What do all those terms mean?
Well, nobody's quite sure about that either. Imagine you pick up a book at the store or library, in that book is a story, but in the story a web address is given, or maybe phone numbers. If you decide to follow up on those they lead you to new aspects of the story that are not included in the book. The pieces don't matter so much as the interconnectedness. Maybe it's a fictional YouTube video that mentions a fictional blog that you can go find. Maybe it's a television show that mentions the characters Twitter handle. In some instances the interconnectedness may extend to locations or events in the real world that are built or orchestrated to reflect a fictional world.
We like the transmedia for several reasons.
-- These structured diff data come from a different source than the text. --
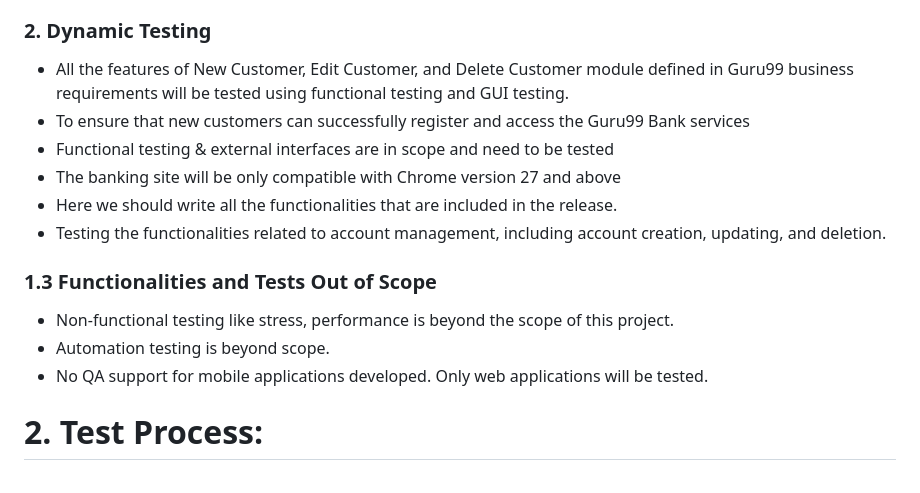
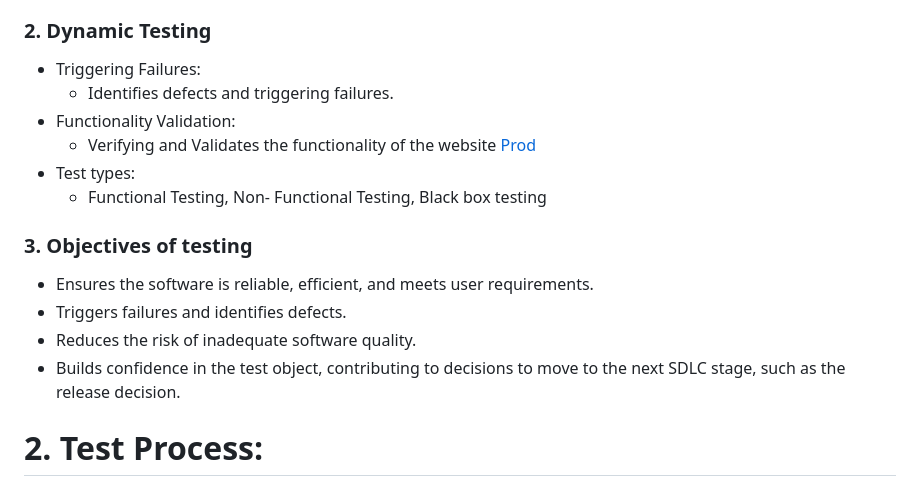
Before and after one commit to Iulia-Calota/ISTQB-Manual-Testing-Foundation-Project, a Markdown page: README.md, the part around the change. Rendered like a GitHub page.

```diff
--- a/README.md
+++ b/README.md
@@ -33,19 +33,22 @@ Stakeholder Involvement:
 
 ### 2. Dynamic Testing
 
-- All the features of New Customer, Edit Customer, and Delete Customer module defined in Guru99 business requirements will be tested using functional testing and GUI testing.
-- To ensure that new customers can successfully register and access the Guru99 Bank services
-- Functional testing & external interfaces are in scope and need to be tested
-- The banking site will be only compatible with Chrome version 27 and above
-- Here we should write all the functionalities that are included in the release.
-- Testing the functionalities related to account management, including account creation, updating, and deletion.
+- Triggering Failures:
+    -  Identifies defects and triggering failures.
+- Functionality Validation:
+    - Verifying and Validates the functionality of the website [Prod](https://fentybeauty.com/)
+- Test types:
+    - Functional Testing, Non- Functional Testing, Black box testing
+
+### 3. Objectives of testing
+
+-  Ensures the software is reliable, efficient, and meets user requirements.
+-  Triggers failures and identifies defects.
+-  Reduces the risk of inadequate software quality.
+-   Builds confidence in the test object, contributing to decisions to move to the next SDLC stage,
+    such as the release decision.
 
 
-### 1.3 Functionalities and Tests Out of Scope
-
-- Non-functional testing like stress, performance is beyond the scope of this project.
-- Automation testing is beyond scope.
-- No QA support for mobile applications developed. Only web applications will be tested.
 
 # 2. Test Process:
 
```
It's new, it's frequently innovative, it's story-driven, and it’s broad, and un-standardized enough that it's a bit of a Wild West frontier. This is part of the storytelling world where the rules are not yet set in stone. That said, there are three fairly common forms of transmedia stories. What separates them is not so much how the stories are told, but how they are funded, and as we all know, whoever pays the bills, gets the final say.
Grassroots: These are stories started and maintained by individuals or groups paying out of their own pocket. They will often rely heavily on publicly available websites like YouTube, Facebook, and LinkedIn rather than setting up dedicated, proprietary websites. The good thing is that the creators have complete creative control (within the confines of their significantly limited budgets). The bad thing is that these are by far the most likely to fade out, implode, or otherwise disappear without a trace.
Viral Marketing: This is the branch of transmedia storytelling where there is some real money to be made. Most blockbuster genre movies have an associated campaign (The Avengers, Prometheus, The Dark Knight Rises), and plenty of big corporations have tried it over the years as well (Audi, General Motors, Microsoft), not to mention a spectrum of television shows, music albums, and various other products. In these instances, there is often enough money to engage the audience in fairly elaborate and immersive ways, but the story is, by necessity, in service of something else. As good as these campaigns can get, they are still ultimately advertisements, and as such are judged by how much buzz and interest they can generate for a particular product.
Pay to Play: This third route is the most direct; the idea here being that the transmedia story is a product in and of itself and can be sold to consumers directly. In most instances, this means that the consumer will buy a traditional product and that product will have connections to a larger transmedia story. (Consider the example of the book that we used earlier.) The creator gets control, and there's some budget to play with, but this is the only model where the consumer actually has to shell out some money to get access to the experience.
In the Tuesdays to come we’ll be taking a look at a variety of Transmedia stories. There are some cool ones we’re looking forward to sharing with you, but maybe there are others that you would like us to take a closer look at. What Transmedia stories have you heard about? Which ones do you like, dislike, or want to know more about?
Tell us what you'd like to see us cover in the comments section!